I am a victim of pre-menopausal memory loss. Which may sound bad, but actually comes in handy now and then. I can read a book, then enjoy it again six months later, having no idea whodunit. So when I read a blog entry a few weeks ago about somebody's cornbread that was not quite up-to-par, it reminded me of the biscuit story. That's not the bad part though. The problem is that I can't remember whose blog I read it on to give some linky-love, so whoever you are, thanks for the biscuit reminder. I appreciate all the verbal clues I can get.
On to the biscuit story.
I was born in DC and raised in New Jersey. I don't believe, in the first 23 years of my life, that I ever ate a biscuit. We had great breads from the Jewish bakeries, but nary a biscuit. I wasn't even sure what they were. So when Ben and I married, he gave me his biscuit recipe which he had written inside the cover of his Bible. It's that important to a southern man. But along with the biscuit recipe, he had a few others he considered crucial to life-as-we-know-it.
So trying to be the ultimate wife, I set to work making biscuits one day. I measured. I cut in shortening. I tossed wet with dry quickly. I folded and patted a few times. I cut them out and put them on the pan. Ungreased, of course. I happily put the pan in a 450 degree oven just like the recipe said, and set the timer.

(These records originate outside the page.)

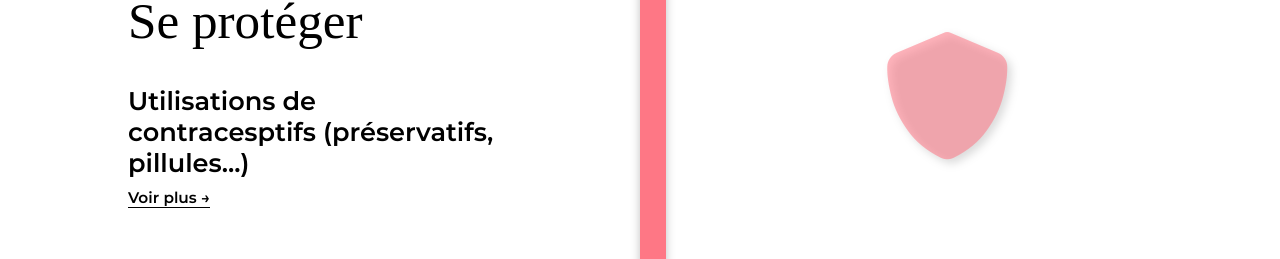
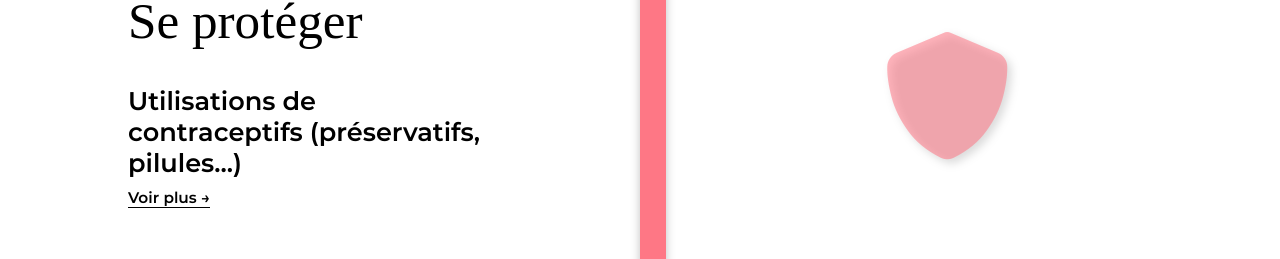
Before and after one commit to Kaituro/sidinfo, a React (Create React App) app: page / in a window 1280 px wide. Shown: the part 810-1069 px from the top of the page. Built offline with nearby package versions, Linux system fonts and the light colour scheme; a web font is replaced by a local one.

Commit message:
Corrections ortho

```diff
--- a/src/pages/home.jsx
+++ b/src/pages/home.jsx
@@ -72,8 +72,7 @@ const Home = () => {
               data-aos-offset="300"
               data-aos-once="true"
             >
-              Utilisations de contracesptifs (préservatifs, pillules...)
-              <br></br>
+              Utilisations de contraceptifs (préservatifs, pilules...) <br></br>
               <Link
                 className="link-to  little-l"
                 to={"/Informations?target=protection"}
```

For one hour.
I had already made a pot of soup which was simmering, just waiting for my very first biscuits to sop up the juice, so Ben and I were out in the yard playing with our neighbor's puppies, waiting for the timer to announce the hot, flaky goodness springing forth from my newlywed oven.
After about 30 minutes, Ben asked if I had set the timer. Yes, I assured him. Time drags when your mouth is watering in anticipation.
After 40 minutes we saw smoke coming through the screen door. Houston, we have a problem.
We ran in the house, threw open windows and doors, and Ben fairly flew out the door with the smoking pan. Turns out the 450 degrees was for the biscuits. The one hour was for the banana bread. Who knew?
Ben likes to tell this story to newlyweds and always tells them he actually ate one. That is not true. They were black as hockey pucks, all the way through. We tried to break one in half and couldn't. So Ben set one in the crook of the walnut tree he used to throw knives at and cocked back his arm. He let fly a solid steel throwing knife which hit the biscuit dead center and shattered into a million pieces. I believe the biscuit is still there.
For the record, he says I make the best biscuits on the planet now. I just needed a little practice.
Be thankful ~